━━━━━ Material for this exercise
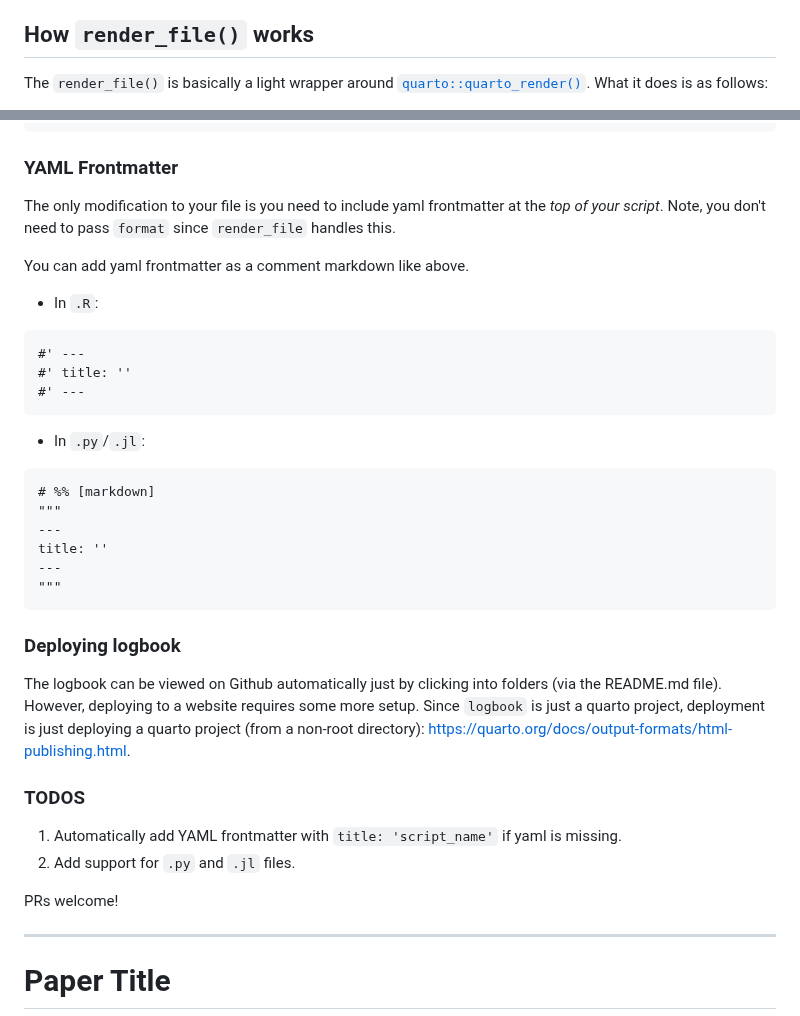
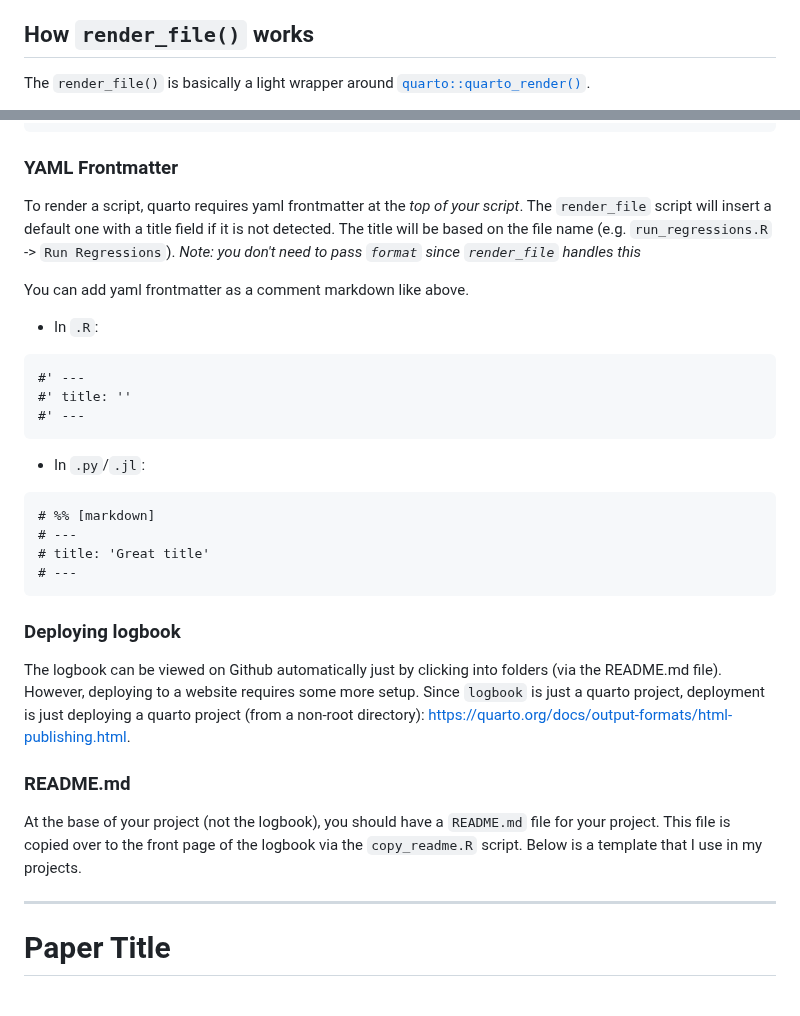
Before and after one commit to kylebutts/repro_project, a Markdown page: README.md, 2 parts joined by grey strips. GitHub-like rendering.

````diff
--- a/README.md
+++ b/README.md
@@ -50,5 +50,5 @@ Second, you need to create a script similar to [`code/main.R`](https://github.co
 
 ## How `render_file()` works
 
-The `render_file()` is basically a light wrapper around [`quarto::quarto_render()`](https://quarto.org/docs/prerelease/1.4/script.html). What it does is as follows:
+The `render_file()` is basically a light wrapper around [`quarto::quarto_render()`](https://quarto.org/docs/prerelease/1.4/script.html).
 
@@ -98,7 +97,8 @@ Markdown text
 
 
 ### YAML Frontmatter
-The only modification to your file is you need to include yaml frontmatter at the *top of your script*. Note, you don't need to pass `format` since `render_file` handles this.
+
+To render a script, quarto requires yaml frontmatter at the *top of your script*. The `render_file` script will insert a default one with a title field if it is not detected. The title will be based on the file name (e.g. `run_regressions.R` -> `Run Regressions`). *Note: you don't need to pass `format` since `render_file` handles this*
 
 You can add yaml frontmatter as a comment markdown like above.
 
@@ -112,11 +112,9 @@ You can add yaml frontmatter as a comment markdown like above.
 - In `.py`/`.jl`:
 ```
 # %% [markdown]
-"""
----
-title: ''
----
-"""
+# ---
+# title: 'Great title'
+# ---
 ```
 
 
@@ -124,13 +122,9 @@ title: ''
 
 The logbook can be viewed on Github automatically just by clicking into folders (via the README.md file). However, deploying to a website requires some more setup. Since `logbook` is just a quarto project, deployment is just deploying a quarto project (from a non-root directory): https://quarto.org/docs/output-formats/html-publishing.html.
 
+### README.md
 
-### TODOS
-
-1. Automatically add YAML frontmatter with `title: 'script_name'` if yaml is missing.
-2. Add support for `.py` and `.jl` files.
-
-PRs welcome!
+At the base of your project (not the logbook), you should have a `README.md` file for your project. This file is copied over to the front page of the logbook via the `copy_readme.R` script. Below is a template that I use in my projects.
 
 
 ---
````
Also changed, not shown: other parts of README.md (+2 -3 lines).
━━━━━━━━━━
━━━━━ Material for this exercise
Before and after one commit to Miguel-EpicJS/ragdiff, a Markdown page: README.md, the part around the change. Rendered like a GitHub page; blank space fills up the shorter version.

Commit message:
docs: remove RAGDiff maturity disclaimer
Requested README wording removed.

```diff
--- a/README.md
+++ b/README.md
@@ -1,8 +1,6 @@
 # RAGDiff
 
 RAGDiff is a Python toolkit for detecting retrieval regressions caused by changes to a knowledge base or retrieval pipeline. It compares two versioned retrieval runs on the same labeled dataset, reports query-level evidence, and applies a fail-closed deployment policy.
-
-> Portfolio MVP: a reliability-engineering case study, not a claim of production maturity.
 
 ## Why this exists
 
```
━━━━━━━━━━
━━━━━ Material for this exercise
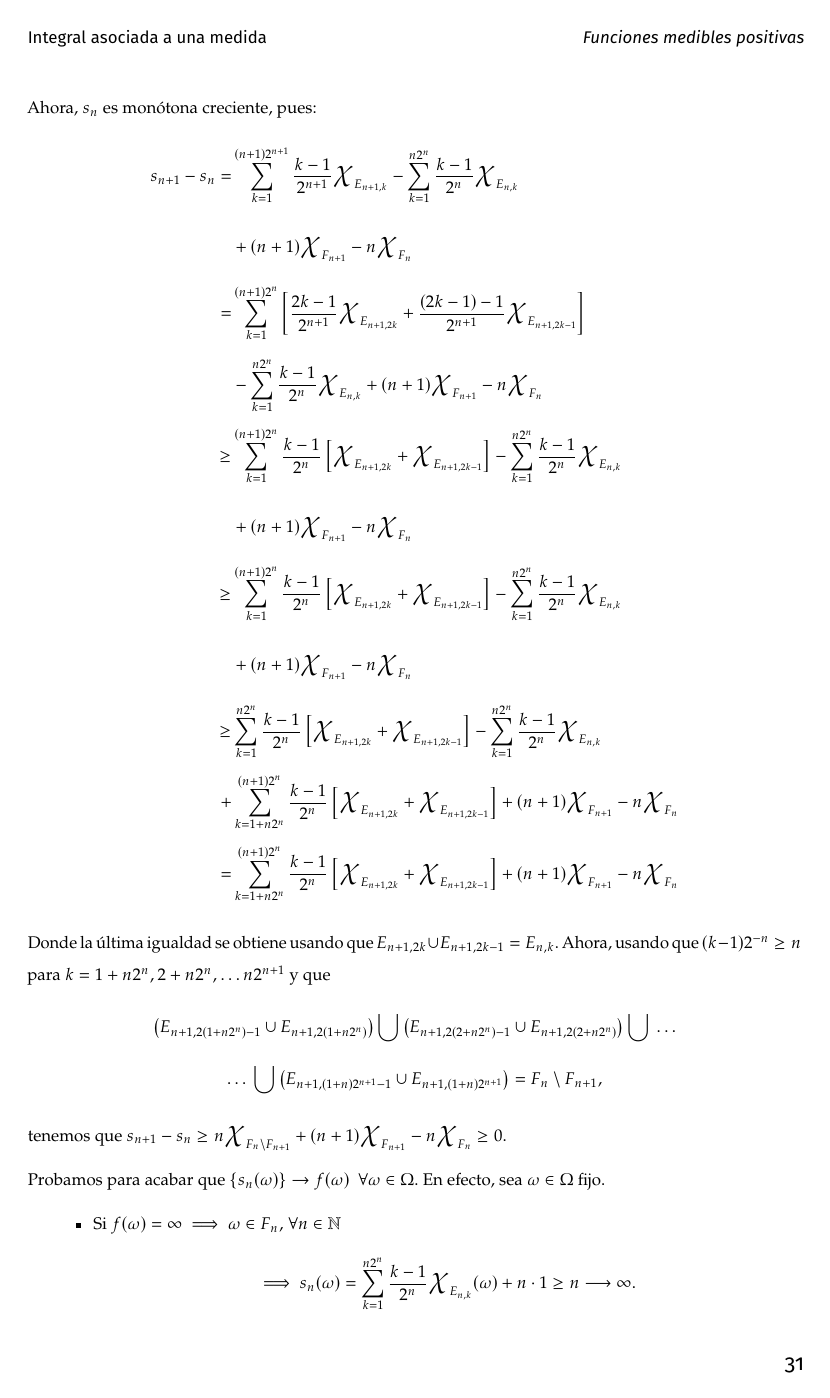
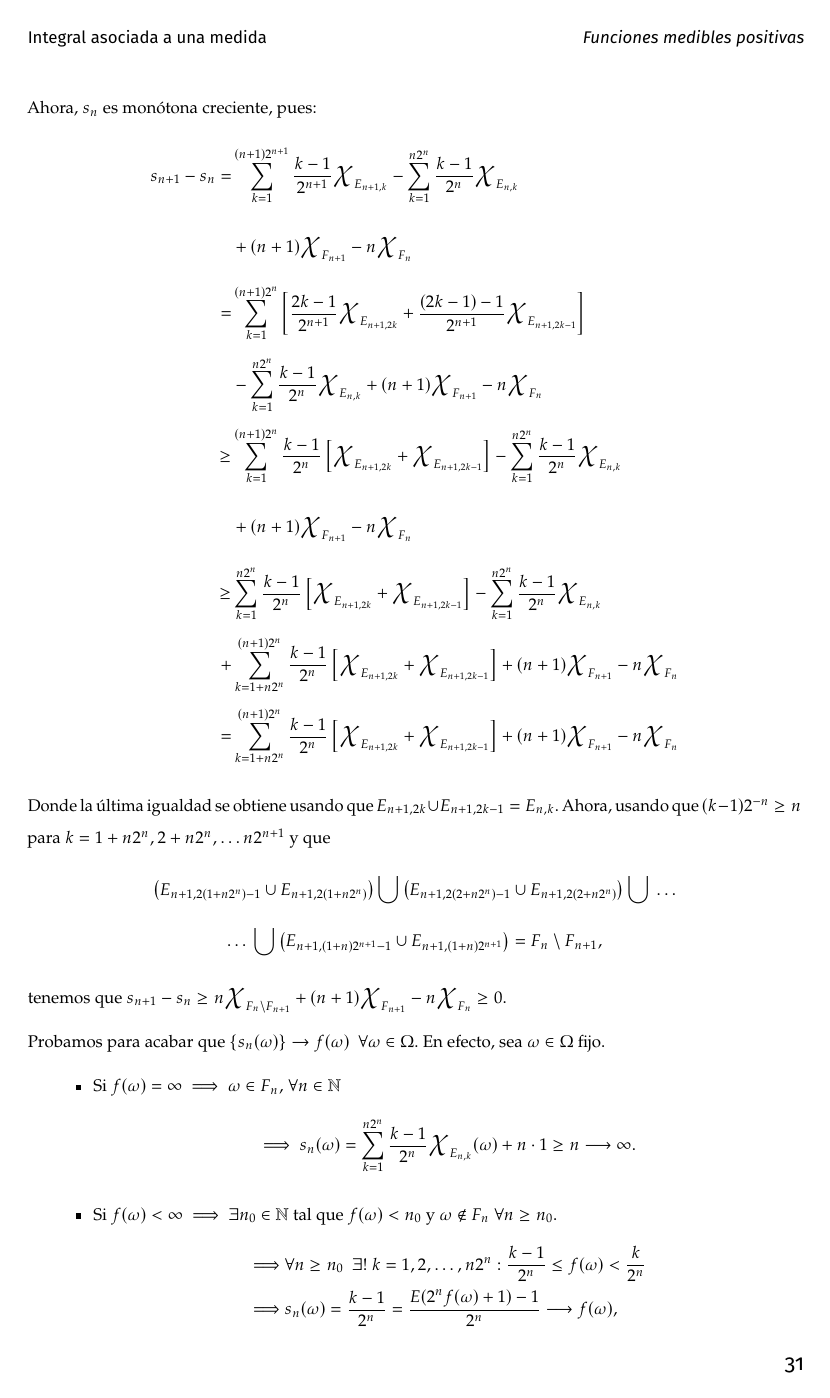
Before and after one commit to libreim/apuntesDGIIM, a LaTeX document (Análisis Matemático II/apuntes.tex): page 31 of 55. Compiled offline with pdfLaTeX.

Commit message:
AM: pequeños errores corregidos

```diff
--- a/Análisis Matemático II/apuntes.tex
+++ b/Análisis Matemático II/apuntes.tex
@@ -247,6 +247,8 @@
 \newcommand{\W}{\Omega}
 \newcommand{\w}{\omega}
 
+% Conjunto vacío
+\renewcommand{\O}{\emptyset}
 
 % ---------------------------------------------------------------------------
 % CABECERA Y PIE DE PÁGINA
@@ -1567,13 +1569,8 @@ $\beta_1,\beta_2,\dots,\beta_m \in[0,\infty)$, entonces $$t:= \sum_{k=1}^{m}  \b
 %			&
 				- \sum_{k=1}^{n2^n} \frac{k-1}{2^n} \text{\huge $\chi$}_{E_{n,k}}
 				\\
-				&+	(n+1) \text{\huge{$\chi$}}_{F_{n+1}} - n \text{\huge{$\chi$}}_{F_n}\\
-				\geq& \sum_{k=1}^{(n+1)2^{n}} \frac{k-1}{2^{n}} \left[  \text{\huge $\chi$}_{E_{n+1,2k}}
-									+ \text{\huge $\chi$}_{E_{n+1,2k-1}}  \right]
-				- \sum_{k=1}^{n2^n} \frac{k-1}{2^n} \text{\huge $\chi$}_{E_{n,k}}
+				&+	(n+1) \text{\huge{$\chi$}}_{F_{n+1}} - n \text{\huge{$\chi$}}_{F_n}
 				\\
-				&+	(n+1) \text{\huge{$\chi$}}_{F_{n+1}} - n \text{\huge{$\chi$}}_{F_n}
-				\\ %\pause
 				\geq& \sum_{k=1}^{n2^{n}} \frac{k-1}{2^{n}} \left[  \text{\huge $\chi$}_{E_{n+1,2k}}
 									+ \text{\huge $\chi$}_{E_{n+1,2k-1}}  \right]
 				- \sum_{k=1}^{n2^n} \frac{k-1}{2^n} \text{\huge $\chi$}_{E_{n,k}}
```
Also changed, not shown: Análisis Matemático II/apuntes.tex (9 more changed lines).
━━━━━━━━━━
Show, from the listing above, every line holding the word "lines".

Also changed, not shown: other parts of README.md (+2 -3 lines).
Also changed, not shown: Análisis Matemático II/apuntes.tex (9 more changed lines).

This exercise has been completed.